» **Itemized modification records**:

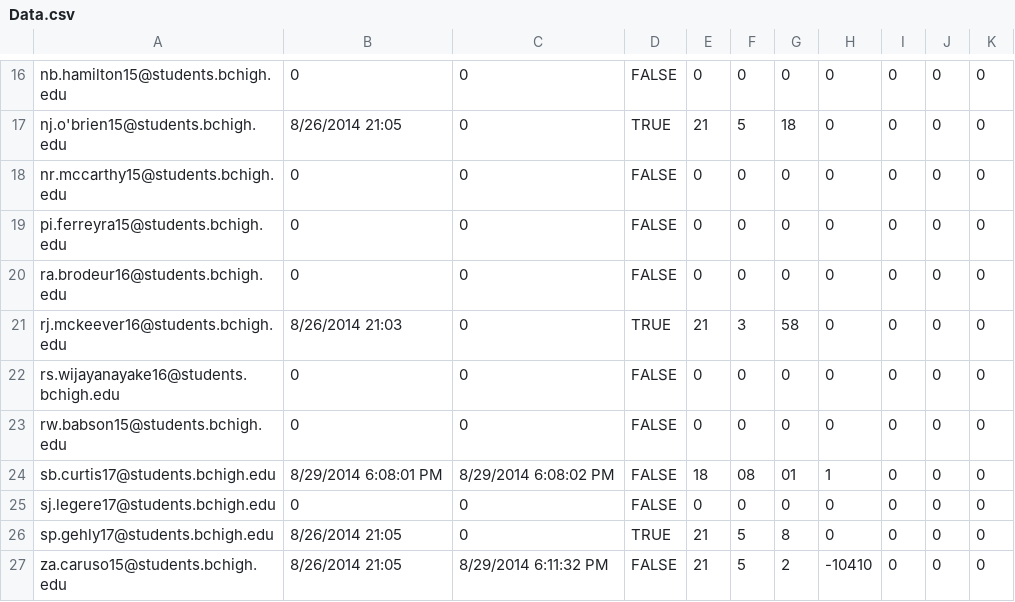
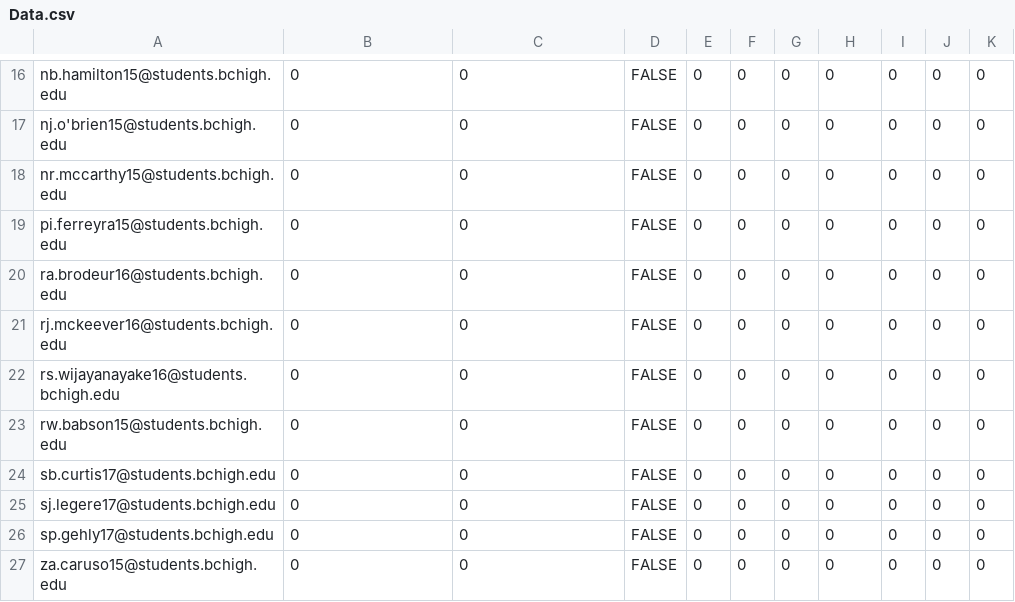
Before and after one commit to prifken/robotics3958, a CSV file: Data/Data.csv, drawn as a sheet; only a part is shown, gaps mark what is left out; the diff covers the shown part only; the diff names each change by its address in the sheet, - before the commit and + after, or states it on an @@ line.

```diff
--- a/Data/Data.csv
+++ b/Data/Data.csv
-B17: 8/26/2014 21:05
+B17: 0
-D17: TRUE
+D17: FALSE
-E17: 21
+E17: 0
-F17: 5
+F17: 0
-G17: 18
+G17: 0
-B21: 8/26/2014 21:03
+B21: 0
-D21: TRUE
+D21: FALSE
-E21: 21
+E21: 0
-F21: 3
+F21: 0
-G21: 58
+G21: 0
-B24: 8/29/2014 6:08:01 PM
+B24: 0
-C24: 8/29/2014 6:08:02 PM
+C24: 0
-E24: 18
+E24: 0
-F24: 08
+F24: 0
-G24: 01
+G24: 0
-H24: 1
+H24: 0
-B26:B27: 8/26/2014 21:05
+B26:B27: 0
-D26: TRUE
+D26: FALSE
-E26:E27: 21
+E26:E27: 0
-F26:F27: 5
+F26:F27: 0
-G26: 8
+G26: 0
-C27: 8/29/2014 6:11:32 PM
+C27: 0
-G27: 2
+G27: 0
-H27: -10410
+H27: 0
```
Also changed, not shown: 64 edited cells elsewhere in this file, 6 other files.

» **Assigned task**:
All entries must come back exactly as written, though without their pictures.

» **Written answer**:
Before and after one commit to prifken/robotics3958, a CSV file: Data/Data.csv, drawn as a sheet; only a part is shown, gaps mark what is left out; the diff covers the shown part only; the diff names each change by its address in the sheet, - before the commit and + after, or states it on an @@ line.

```diff
--- a/Data/Data.csv
+++ b/Data/Data.csv
-B17: 8/26/2014 21:05
+B17: 0
-D17: TRUE
+D17: FALSE
-E17: 21
+E17: 0
-F17: 5
+F17: 0
-G17: 18
+G17: 0
-B21: 8/26/2014 21:03
+B21: 0
-D21: TRUE
+D21: FALSE
-E21: 21
+E21: 0
-F21: 3
+F21: 0
-G21: 58
+G21: 0
-B24: 8/29/2014 6:08:01 PM
+B24: 0
-C24: 8/29/2014 6:08:02 PM
+C24: 0
-E24: 18
+E24: 0
-F24: 08
+F24: 0
-G24: 01
+G24: 0
-H24: 1
+H24: 0
-B26:B27: 8/26/2014 21:05
+B26:B27: 0
-D26: TRUE
+D26: FALSE
-E26:E27: 21
+E26:E27: 0
-F26:F27: 5
+F26:F27: 0
-G26: 8
+G26: 0
-C27: 8/29/2014 6:11:32 PM
+C27: 0
-G27: 2
+G27: 0
-H27: -10410
+H27: 0
```
Also changed, not shown: 64 edited cells elsewhere in this file, 6 other files.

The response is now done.